Exercise brief = Across the whole listing, filter for the string "idCliente" and copy every line that has it.

Supplied data =
· · ·

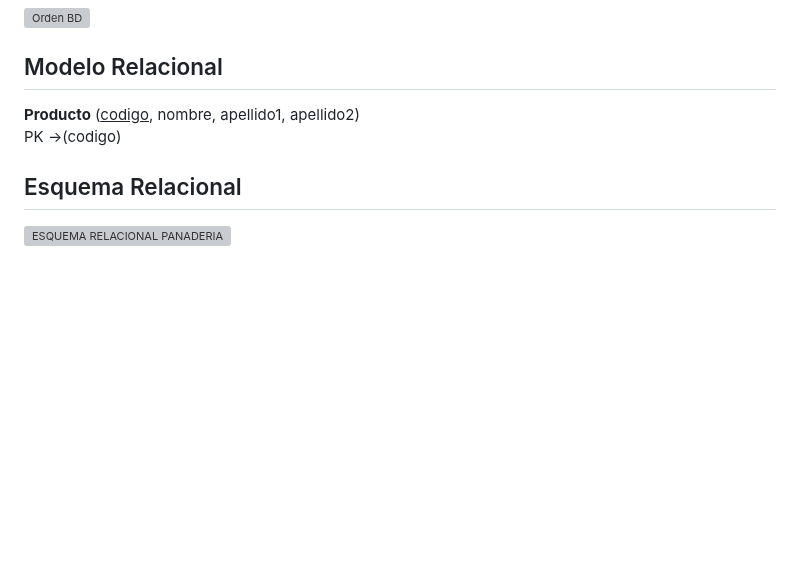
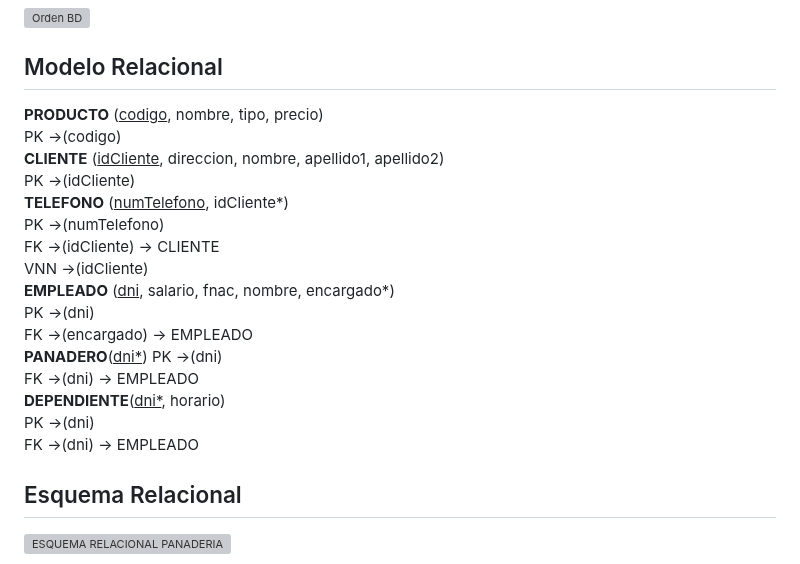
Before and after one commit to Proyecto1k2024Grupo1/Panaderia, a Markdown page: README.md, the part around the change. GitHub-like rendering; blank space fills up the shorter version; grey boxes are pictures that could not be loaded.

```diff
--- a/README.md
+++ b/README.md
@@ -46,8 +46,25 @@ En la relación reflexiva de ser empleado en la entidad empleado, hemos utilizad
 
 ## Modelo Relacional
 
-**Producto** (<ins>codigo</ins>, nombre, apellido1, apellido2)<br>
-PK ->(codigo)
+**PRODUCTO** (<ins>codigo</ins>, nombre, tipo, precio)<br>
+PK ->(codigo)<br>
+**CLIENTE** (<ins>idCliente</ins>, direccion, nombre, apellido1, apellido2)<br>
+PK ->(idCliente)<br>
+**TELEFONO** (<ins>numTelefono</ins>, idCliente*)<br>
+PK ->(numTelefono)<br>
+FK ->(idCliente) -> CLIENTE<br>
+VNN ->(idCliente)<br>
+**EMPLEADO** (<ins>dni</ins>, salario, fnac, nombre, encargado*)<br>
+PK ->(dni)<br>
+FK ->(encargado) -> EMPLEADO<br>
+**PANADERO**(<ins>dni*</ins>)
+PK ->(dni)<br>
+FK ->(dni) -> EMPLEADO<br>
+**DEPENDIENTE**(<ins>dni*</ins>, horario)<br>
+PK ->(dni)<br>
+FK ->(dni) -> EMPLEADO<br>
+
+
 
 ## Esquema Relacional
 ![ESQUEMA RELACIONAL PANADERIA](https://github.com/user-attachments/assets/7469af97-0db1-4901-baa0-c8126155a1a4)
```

· · ·

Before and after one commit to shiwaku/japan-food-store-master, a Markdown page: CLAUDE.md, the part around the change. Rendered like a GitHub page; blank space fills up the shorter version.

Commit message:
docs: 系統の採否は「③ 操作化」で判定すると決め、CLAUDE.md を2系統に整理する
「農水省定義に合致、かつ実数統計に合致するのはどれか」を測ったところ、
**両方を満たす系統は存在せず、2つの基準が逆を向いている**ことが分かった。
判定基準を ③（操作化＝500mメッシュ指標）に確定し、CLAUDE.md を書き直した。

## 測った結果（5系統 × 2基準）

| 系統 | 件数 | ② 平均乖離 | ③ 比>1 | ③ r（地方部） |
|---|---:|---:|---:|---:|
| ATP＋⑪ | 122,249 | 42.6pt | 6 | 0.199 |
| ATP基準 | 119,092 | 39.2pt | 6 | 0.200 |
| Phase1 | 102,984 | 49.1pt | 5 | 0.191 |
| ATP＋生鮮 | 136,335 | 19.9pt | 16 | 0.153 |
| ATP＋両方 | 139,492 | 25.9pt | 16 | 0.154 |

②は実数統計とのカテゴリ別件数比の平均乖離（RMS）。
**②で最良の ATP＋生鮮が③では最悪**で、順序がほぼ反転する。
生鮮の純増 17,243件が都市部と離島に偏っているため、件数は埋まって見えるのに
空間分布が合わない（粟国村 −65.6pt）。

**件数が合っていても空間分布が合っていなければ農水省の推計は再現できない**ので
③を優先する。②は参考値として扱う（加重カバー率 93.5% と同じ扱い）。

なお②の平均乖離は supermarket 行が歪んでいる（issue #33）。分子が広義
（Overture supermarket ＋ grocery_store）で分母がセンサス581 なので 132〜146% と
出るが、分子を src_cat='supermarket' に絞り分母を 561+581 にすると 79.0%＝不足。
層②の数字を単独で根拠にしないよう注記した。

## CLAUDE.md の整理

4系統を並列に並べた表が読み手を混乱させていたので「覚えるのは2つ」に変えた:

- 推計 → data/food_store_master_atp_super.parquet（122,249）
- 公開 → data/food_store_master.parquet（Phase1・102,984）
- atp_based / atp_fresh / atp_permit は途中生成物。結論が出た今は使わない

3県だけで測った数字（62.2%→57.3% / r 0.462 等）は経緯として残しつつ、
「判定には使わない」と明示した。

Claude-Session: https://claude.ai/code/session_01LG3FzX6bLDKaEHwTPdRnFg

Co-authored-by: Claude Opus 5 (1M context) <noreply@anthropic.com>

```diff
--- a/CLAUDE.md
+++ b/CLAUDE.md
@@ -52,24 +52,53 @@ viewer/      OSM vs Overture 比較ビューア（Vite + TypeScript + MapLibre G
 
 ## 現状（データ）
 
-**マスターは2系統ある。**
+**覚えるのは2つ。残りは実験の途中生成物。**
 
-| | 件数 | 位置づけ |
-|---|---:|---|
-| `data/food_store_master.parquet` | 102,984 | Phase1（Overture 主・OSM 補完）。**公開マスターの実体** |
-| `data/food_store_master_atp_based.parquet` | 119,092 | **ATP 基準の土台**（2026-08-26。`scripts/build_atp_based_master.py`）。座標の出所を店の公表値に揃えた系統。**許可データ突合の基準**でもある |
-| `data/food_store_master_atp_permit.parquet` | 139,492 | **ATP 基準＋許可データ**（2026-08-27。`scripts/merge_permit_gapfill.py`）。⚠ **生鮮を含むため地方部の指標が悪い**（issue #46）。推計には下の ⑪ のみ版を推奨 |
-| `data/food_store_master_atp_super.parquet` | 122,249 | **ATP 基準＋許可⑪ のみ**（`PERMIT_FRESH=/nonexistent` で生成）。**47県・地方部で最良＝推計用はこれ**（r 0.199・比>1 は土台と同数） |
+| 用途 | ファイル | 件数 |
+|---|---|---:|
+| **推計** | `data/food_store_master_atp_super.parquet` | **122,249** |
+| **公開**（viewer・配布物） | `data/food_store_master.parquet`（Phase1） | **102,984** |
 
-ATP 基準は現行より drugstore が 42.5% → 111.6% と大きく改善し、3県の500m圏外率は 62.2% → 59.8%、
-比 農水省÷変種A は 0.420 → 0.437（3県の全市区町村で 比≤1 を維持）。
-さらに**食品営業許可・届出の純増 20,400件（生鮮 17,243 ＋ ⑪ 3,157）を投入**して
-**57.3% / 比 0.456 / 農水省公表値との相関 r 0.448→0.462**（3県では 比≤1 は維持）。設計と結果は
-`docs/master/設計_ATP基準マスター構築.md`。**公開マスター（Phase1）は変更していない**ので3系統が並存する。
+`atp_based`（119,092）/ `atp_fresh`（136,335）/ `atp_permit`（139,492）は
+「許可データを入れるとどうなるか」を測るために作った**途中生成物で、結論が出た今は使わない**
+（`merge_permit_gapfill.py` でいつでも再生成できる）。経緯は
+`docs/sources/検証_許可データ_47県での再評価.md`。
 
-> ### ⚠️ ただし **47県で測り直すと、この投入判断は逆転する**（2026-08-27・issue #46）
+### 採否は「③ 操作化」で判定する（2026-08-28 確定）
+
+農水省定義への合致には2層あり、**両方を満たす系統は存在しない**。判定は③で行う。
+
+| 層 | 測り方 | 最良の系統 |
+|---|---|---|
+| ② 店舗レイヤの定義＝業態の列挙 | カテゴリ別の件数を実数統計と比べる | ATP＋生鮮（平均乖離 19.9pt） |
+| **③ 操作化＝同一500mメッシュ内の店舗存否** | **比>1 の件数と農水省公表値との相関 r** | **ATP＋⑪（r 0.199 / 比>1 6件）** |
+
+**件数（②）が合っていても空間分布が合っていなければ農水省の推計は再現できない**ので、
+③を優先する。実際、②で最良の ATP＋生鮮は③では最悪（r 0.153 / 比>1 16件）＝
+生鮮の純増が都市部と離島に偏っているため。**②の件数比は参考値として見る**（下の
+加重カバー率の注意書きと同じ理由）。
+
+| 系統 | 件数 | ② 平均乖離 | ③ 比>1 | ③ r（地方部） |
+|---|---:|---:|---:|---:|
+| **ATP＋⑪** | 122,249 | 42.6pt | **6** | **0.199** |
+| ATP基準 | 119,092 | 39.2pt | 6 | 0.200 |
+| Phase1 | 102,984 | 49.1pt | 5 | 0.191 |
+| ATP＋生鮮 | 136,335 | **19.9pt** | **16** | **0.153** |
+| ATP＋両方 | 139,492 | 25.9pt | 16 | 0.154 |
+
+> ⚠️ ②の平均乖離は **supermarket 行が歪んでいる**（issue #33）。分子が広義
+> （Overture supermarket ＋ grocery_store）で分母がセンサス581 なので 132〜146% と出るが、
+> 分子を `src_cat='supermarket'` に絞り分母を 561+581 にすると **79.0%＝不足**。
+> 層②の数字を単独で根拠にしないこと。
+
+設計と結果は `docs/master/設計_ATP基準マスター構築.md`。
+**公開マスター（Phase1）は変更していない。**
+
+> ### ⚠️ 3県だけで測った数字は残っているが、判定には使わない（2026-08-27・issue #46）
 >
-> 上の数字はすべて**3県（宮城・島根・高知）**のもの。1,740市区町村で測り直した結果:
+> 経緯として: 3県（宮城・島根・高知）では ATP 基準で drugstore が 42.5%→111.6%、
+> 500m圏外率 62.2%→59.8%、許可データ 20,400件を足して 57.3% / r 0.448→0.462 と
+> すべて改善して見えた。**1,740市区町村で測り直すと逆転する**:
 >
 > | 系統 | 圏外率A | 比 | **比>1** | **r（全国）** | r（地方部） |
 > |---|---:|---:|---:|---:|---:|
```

· · ·

Solution to the problem =
+**CLIENTE** (<ins>idCliente</ins>, direccion, nombre, apellido1, apellido2)<br>
+PK ->(idCliente)<br>
+**TELEFONO** (<ins>numTelefono</ins>, idCliente*)<br>
+FK ->(idCliente) -> CLIENTE<br>
+VNN ->(idCliente)<br>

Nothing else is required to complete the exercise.